TO DO —
What is needed is a verbatim copy of each record below.

(User interface change data)

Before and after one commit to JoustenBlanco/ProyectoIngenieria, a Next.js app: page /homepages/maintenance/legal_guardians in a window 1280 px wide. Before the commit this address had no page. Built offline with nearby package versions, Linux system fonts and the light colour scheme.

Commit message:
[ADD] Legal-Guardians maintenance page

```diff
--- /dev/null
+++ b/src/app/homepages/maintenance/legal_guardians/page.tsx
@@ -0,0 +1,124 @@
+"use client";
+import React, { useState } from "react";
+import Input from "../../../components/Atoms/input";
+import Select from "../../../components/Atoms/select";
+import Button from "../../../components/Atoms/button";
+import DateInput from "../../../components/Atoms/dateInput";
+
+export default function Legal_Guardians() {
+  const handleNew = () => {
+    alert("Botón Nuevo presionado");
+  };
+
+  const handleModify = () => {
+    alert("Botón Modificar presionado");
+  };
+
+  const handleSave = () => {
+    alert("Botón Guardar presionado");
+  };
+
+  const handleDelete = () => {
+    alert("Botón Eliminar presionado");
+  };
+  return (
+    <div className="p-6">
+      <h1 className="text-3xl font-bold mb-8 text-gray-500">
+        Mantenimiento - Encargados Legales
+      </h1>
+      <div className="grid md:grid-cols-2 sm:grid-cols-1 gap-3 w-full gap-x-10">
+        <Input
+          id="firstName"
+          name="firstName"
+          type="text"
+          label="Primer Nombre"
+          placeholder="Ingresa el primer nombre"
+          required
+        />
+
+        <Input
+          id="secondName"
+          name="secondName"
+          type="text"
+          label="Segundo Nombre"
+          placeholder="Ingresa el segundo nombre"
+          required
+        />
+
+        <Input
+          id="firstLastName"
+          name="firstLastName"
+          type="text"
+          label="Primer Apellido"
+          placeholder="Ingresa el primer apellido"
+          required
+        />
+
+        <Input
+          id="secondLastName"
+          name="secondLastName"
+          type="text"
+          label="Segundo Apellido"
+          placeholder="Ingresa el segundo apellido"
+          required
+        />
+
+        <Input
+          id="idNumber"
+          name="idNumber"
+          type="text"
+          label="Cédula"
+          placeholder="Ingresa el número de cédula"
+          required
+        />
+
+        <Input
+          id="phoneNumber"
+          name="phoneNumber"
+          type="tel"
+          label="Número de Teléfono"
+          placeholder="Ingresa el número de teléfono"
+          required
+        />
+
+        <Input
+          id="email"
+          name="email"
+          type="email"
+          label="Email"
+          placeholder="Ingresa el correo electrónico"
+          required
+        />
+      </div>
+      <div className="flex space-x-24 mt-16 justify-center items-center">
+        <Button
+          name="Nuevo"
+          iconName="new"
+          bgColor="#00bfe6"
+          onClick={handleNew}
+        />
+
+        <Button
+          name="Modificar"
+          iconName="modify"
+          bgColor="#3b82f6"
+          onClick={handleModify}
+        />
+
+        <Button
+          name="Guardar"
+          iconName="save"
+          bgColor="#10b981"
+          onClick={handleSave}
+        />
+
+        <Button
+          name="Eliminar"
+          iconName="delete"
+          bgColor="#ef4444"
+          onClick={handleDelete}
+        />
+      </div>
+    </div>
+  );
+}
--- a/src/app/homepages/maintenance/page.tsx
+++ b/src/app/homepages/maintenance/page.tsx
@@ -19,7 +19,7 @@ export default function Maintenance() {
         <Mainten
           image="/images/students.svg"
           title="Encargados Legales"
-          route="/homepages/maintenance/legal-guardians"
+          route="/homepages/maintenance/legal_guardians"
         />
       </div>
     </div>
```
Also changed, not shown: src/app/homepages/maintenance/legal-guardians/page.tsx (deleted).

SOLUTION BELOW —
Before and after one commit to JoustenBlanco/ProyectoIngenieria, a Next.js app: page /homepages/maintenance/legal_guardians in a window 1280 px wide. Before the commit this address had no page. Built offline with nearby package versions, Linux system fonts and the light colour scheme.

Commit message:
[ADD] Legal-Guardians maintenance page

```diff
--- /dev/null
+++ b/src/app/homepages/maintenance/legal_guardians/page.tsx
@@ -0,0 +1,124 @@
+"use client";
+import React, { useState } from "react";
+import Input from "../../../components/Atoms/input";
+import Select from "../../../components/Atoms/select";
+import Button from "../../../components/Atoms/button";
+import DateInput from "../../../components/Atoms/dateInput";
+
+export default function Legal_Guardians() {
+  const handleNew = () => {
+    alert("Botón Nuevo presionado");
+  };
+
+  const handleModify = () => {
+    alert("Botón Modificar presionado");
+  };
+
+  const handleSave = () => {
+    alert("Botón Guardar presionado");
+  };
+
+  const handleDelete = () => {
+    alert("Botón Eliminar presionado");
+  };
+  return (
+    <div className="p-6">
+      <h1 className="text-3xl font-bold mb-8 text-gray-500">
+        Mantenimiento - Encargados Legales
+      </h1>
+      <div className="grid md:grid-cols-2 sm:grid-cols-1 gap-3 w-full gap-x-10">
+        <Input
+          id="firstName"
+          name="firstName"
+          type="text"
+          label="Primer Nombre"
+          placeholder="Ingresa el primer nombre"
+          required
+        />
+
+        <Input
+          id="secondName"
+          name="secondName"
+          type="text"
+          label="Segundo Nombre"
+          placeholder="Ingresa el segundo nombre"
+          required
+        />
+
+        <Input
+          id="firstLastName"
+          name="firstLastName"
+          type="text"
+          label="Primer Apellido"
+          placeholder="Ingresa el primer apellido"
+          required
+        />
+
+        <Input
+          id="secondLastName"
+          name="secondLastName"
+          type="text"
+          label="Segundo Apellido"
+          placeholder="Ingresa el segundo apellido"
+          required
+        />
+
+        <Input
+          id="idNumber"
+          name="idNumber"
+          type="text"
+          label="Cédula"
+          placeholder="Ingresa el número de cédula"
+          required
+        />
+
+        <Input
+          id="phoneNumber"
+          name="phoneNumber"
+          type="tel"
+          label="Número de Teléfono"
+          placeholder="Ingresa el número de teléfono"
+          required
+        />
+
+        <Input
+          id="email"
+          name="email"
+          type="email"
+          label="Email"
+          placeholder="Ingresa el correo electrónico"
+          required
+        />
+      </div>
+      <div className="flex space-x-24 mt-16 justify-center items-center">
+        <Button
+          name="Nuevo"
+          iconName="new"
+          bgColor="#00bfe6"
+          onClick={handleNew}
+        />
+
+        <Button
+          name="Modificar"
+          iconName="modify"
+          bgColor="#3b82f6"
+          onClick={handleModify}
+        />
+
+        <Button
+          name="Guardar"
+          iconName="save"
+          bgColor="#10b981"
+          onClick={handleSave}
+        />
+
+        <Button
+          name="Eliminar"
+          iconName="delete"
+          bgColor="#ef4444"
+          onClick={handleDelete}
+        />
+      </div>
+    </div>
+  );
+}
--- a/src/app/homepages/maintenance/page.tsx
+++ b/src/app/homepages/maintenance/page.tsx
@@ -19,7 +19,7 @@ export default function Maintenance() {
         <Mainten
           image="/images/students.svg"
           title="Encargados Legales"
-          route="/homepages/maintenance/legal-guardians"
+          route="/homepages/maintenance/legal_guardians"
         />
       </div>
     </div>
```
Also changed, not shown: src/app/homepages/maintenance/legal-guardians/page.tsx (deleted).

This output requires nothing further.